## Requirement
Your response should contain every line from the data below that holds the string "calendar".

━━━━━ Information provided ━━━━━

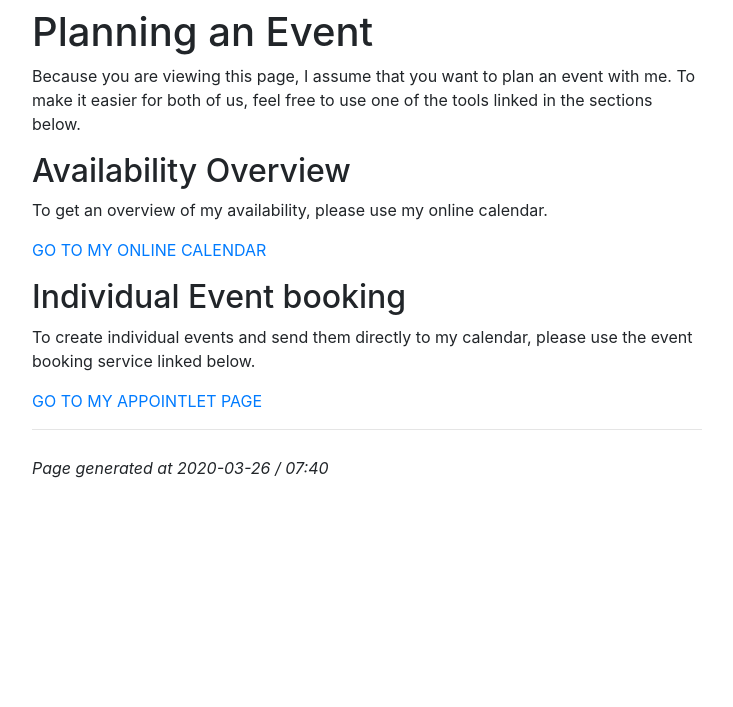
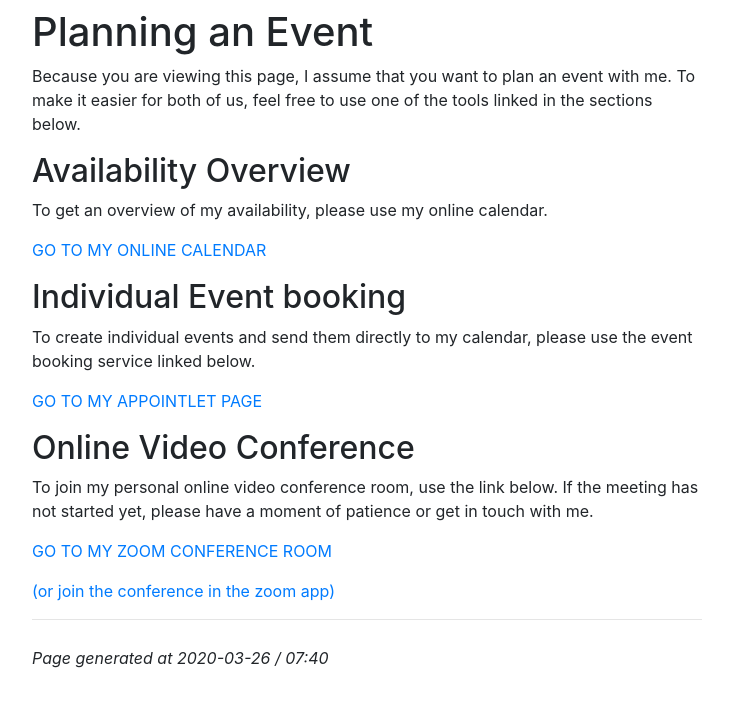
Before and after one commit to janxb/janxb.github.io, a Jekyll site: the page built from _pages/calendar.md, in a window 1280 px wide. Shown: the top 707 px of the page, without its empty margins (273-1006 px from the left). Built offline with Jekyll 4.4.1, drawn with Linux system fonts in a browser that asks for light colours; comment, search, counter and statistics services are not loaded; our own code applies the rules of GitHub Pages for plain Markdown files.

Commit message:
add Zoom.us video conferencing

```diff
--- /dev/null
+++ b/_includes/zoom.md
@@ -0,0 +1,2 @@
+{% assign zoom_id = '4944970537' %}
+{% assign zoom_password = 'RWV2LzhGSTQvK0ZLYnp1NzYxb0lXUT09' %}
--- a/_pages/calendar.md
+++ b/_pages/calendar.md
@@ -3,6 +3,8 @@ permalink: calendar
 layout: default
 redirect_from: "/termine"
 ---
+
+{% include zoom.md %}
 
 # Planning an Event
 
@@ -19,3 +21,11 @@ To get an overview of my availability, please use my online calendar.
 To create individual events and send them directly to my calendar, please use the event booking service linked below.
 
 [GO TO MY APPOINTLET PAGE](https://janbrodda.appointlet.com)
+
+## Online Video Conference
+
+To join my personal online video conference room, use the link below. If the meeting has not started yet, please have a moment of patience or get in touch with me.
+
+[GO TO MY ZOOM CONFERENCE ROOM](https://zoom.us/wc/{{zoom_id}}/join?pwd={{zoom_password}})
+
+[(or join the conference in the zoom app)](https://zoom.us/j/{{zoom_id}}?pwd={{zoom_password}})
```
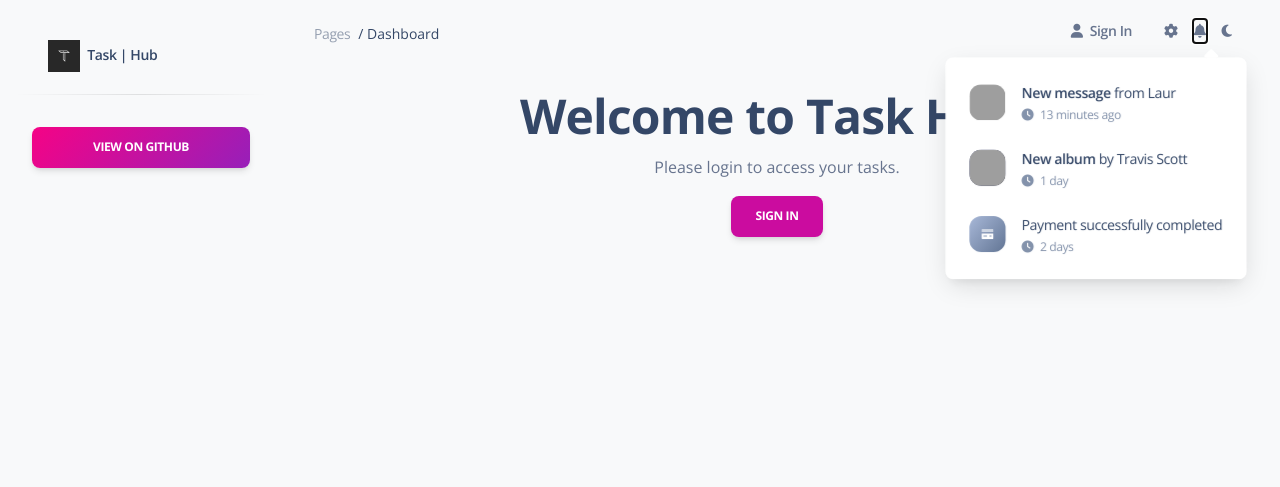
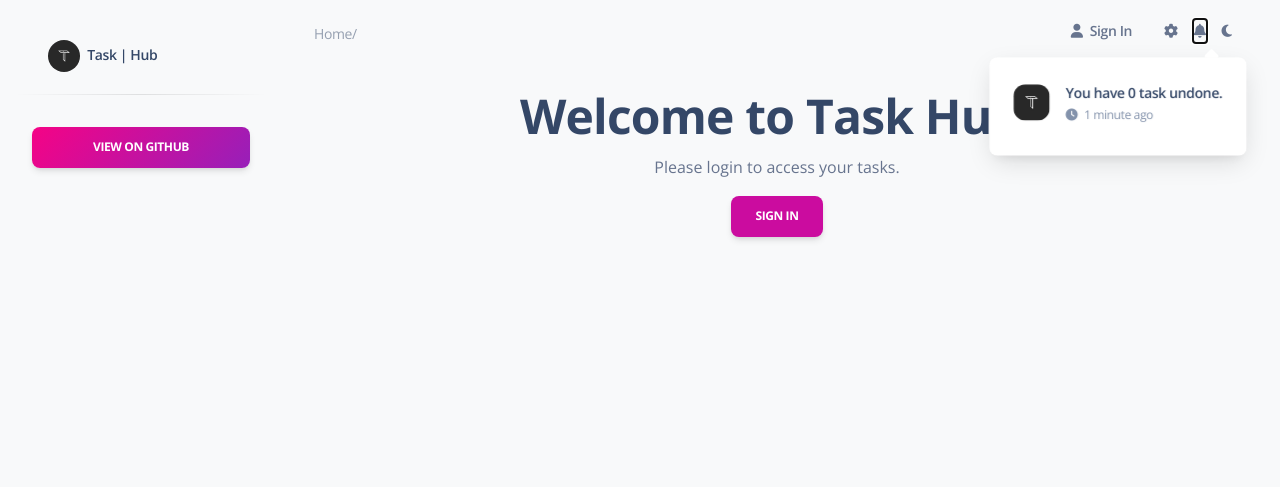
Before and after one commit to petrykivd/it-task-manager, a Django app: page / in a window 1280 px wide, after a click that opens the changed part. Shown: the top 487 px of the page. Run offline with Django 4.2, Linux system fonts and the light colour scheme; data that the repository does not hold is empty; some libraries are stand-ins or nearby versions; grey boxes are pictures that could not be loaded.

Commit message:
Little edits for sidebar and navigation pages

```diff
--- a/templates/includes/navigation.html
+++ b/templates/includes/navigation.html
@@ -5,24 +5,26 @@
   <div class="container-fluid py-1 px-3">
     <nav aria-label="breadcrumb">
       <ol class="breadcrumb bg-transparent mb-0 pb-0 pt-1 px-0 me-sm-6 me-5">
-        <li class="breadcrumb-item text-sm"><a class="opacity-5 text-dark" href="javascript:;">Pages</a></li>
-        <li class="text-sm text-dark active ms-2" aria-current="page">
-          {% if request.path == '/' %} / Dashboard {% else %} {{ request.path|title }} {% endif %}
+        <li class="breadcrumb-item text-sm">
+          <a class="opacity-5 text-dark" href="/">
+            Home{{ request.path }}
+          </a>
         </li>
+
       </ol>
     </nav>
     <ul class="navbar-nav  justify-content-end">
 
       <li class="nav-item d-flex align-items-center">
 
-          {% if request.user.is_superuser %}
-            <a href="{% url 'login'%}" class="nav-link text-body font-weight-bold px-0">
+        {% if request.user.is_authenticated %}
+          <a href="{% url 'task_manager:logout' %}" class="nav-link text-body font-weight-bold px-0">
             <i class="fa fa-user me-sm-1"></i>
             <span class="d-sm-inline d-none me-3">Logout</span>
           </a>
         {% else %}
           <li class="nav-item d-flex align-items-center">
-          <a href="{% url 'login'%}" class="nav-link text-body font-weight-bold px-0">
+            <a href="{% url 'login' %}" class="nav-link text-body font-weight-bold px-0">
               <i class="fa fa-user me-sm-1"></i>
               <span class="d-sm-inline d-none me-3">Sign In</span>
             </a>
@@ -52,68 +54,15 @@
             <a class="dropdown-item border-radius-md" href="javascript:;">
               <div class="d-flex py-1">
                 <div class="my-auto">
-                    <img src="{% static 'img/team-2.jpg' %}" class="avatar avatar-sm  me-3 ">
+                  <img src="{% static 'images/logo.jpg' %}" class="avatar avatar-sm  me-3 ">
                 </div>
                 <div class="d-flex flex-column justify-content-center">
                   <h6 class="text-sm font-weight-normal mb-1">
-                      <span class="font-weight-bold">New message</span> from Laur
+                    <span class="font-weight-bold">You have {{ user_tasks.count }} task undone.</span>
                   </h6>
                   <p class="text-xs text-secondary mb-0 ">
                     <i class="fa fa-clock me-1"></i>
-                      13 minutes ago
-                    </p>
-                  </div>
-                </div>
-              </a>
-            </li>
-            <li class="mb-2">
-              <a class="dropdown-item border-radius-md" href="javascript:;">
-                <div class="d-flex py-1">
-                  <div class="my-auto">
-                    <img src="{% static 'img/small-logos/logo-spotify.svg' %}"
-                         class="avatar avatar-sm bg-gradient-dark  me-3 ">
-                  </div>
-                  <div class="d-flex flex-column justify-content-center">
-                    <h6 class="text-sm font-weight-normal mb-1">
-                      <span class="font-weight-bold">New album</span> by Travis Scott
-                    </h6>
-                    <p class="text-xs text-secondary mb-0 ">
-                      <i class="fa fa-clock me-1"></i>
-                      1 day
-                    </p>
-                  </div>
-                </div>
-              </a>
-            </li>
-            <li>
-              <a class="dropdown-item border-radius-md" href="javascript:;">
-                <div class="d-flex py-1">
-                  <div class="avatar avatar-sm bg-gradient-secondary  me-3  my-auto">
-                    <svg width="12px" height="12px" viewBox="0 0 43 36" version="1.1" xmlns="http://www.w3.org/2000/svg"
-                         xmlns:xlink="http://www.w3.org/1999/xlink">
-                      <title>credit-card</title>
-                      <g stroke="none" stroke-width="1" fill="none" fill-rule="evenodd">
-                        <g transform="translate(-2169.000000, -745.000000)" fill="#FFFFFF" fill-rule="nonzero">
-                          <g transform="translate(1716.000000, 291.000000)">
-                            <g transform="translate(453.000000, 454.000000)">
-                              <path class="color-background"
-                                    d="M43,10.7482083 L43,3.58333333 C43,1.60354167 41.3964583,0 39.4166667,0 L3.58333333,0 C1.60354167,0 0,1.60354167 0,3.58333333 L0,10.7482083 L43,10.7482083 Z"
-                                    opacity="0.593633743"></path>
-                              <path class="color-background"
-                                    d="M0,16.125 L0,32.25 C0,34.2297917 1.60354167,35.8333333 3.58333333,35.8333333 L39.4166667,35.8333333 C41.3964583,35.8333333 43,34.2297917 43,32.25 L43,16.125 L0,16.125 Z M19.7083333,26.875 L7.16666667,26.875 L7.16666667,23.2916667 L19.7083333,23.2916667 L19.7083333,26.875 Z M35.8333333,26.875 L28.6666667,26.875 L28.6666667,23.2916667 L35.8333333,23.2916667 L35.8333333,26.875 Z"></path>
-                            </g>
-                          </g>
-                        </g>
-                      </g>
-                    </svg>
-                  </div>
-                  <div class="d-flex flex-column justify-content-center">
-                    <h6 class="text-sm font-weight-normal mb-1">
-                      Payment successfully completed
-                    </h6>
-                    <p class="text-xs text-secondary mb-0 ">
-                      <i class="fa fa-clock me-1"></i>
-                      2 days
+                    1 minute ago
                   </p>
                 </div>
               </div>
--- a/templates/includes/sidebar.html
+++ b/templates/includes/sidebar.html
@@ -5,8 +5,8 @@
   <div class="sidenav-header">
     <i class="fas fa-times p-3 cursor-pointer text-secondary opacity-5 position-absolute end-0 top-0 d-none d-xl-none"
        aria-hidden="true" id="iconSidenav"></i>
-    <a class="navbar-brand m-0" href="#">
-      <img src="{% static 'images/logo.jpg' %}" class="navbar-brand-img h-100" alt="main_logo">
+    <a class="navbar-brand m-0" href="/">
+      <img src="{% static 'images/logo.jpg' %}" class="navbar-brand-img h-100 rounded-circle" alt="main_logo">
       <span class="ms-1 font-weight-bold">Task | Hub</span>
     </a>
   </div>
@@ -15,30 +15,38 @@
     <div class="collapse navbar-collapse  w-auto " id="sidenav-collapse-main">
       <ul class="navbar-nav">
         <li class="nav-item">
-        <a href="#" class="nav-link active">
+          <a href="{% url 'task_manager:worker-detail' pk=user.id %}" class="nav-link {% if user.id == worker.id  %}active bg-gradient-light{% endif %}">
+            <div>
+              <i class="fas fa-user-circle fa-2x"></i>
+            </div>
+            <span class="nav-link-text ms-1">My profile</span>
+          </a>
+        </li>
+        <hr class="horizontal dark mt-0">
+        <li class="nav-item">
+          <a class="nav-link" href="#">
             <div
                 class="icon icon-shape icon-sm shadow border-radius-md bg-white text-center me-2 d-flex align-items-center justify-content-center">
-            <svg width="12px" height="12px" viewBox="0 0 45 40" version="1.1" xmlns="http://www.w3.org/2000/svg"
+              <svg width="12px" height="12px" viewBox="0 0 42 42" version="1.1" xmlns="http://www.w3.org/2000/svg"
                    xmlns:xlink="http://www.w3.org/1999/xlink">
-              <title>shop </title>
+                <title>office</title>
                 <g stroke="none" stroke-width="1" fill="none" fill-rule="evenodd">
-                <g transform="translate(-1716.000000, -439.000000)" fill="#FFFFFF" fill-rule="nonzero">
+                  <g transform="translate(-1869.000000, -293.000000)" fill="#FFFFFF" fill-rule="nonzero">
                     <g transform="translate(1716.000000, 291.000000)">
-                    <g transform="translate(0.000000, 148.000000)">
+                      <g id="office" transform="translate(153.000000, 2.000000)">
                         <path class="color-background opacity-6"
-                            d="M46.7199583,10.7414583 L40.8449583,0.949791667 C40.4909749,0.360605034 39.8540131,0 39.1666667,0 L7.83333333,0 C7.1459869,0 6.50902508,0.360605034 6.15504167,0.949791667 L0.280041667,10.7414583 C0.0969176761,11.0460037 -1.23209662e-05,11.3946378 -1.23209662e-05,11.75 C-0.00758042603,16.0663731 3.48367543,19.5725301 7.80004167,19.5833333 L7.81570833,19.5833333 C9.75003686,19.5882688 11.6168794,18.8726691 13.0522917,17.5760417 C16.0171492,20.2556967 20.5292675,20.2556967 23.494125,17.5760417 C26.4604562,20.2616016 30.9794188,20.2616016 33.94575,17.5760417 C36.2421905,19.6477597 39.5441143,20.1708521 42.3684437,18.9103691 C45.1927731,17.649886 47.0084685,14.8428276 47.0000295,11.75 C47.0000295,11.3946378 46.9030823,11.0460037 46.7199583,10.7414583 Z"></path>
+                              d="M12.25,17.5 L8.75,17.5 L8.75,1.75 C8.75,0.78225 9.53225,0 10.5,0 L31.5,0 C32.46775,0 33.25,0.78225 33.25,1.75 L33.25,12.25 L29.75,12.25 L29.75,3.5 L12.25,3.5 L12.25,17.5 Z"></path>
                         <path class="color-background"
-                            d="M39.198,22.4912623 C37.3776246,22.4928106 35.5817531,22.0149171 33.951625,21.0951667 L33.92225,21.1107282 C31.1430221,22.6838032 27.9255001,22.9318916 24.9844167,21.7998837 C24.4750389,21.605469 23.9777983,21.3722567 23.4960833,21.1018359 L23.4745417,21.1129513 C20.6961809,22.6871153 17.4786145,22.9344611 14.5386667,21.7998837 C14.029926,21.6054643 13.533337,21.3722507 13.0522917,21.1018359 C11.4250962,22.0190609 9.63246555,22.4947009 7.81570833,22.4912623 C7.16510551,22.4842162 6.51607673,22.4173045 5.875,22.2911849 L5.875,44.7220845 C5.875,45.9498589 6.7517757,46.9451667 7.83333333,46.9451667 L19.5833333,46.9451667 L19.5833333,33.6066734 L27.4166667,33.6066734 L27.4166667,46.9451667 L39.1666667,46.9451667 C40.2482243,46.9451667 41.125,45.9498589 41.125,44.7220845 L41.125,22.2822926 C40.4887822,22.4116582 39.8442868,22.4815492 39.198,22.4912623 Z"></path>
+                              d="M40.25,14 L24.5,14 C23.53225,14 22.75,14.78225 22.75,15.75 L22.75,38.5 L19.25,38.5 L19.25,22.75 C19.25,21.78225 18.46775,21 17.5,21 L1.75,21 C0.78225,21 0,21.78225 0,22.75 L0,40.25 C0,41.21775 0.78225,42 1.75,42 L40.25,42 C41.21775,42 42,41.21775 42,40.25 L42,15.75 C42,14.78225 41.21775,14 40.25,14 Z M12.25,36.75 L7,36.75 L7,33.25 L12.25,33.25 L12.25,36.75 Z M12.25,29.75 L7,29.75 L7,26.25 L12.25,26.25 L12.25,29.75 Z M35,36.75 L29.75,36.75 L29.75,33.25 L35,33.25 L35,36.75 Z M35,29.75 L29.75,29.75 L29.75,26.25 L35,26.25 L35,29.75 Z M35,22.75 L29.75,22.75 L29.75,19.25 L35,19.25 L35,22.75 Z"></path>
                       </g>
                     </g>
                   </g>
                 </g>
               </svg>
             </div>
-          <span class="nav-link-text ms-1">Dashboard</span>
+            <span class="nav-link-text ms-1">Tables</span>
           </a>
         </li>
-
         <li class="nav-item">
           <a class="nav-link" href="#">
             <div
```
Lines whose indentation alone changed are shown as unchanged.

━━━━━

## Exercise output
Before and after one commit to janxb/janxb.github.io, a Jekyll site: the page built from _pages/calendar.md, in a window 1280 px wide. Shown: the top 707 px of the page, without its empty margins (273-1006 px from the left). Built offline with Jekyll 4.4.1, drawn with Linux system fonts in a browser that asks for light colours; comment, search, counter and statistics services are not loaded; our own code applies the rules of GitHub Pages for plain Markdown files.
--- a/_pages/calendar.md
+++ b/_pages/calendar.md
@@ -3,6 +3,8 @@ permalink: calendar
@@ -19,3 +21,11 @@ To get an overview of my availability, please use my online calendar.
 To create individual events and send them directly to my calendar, please use the event booking service linked below.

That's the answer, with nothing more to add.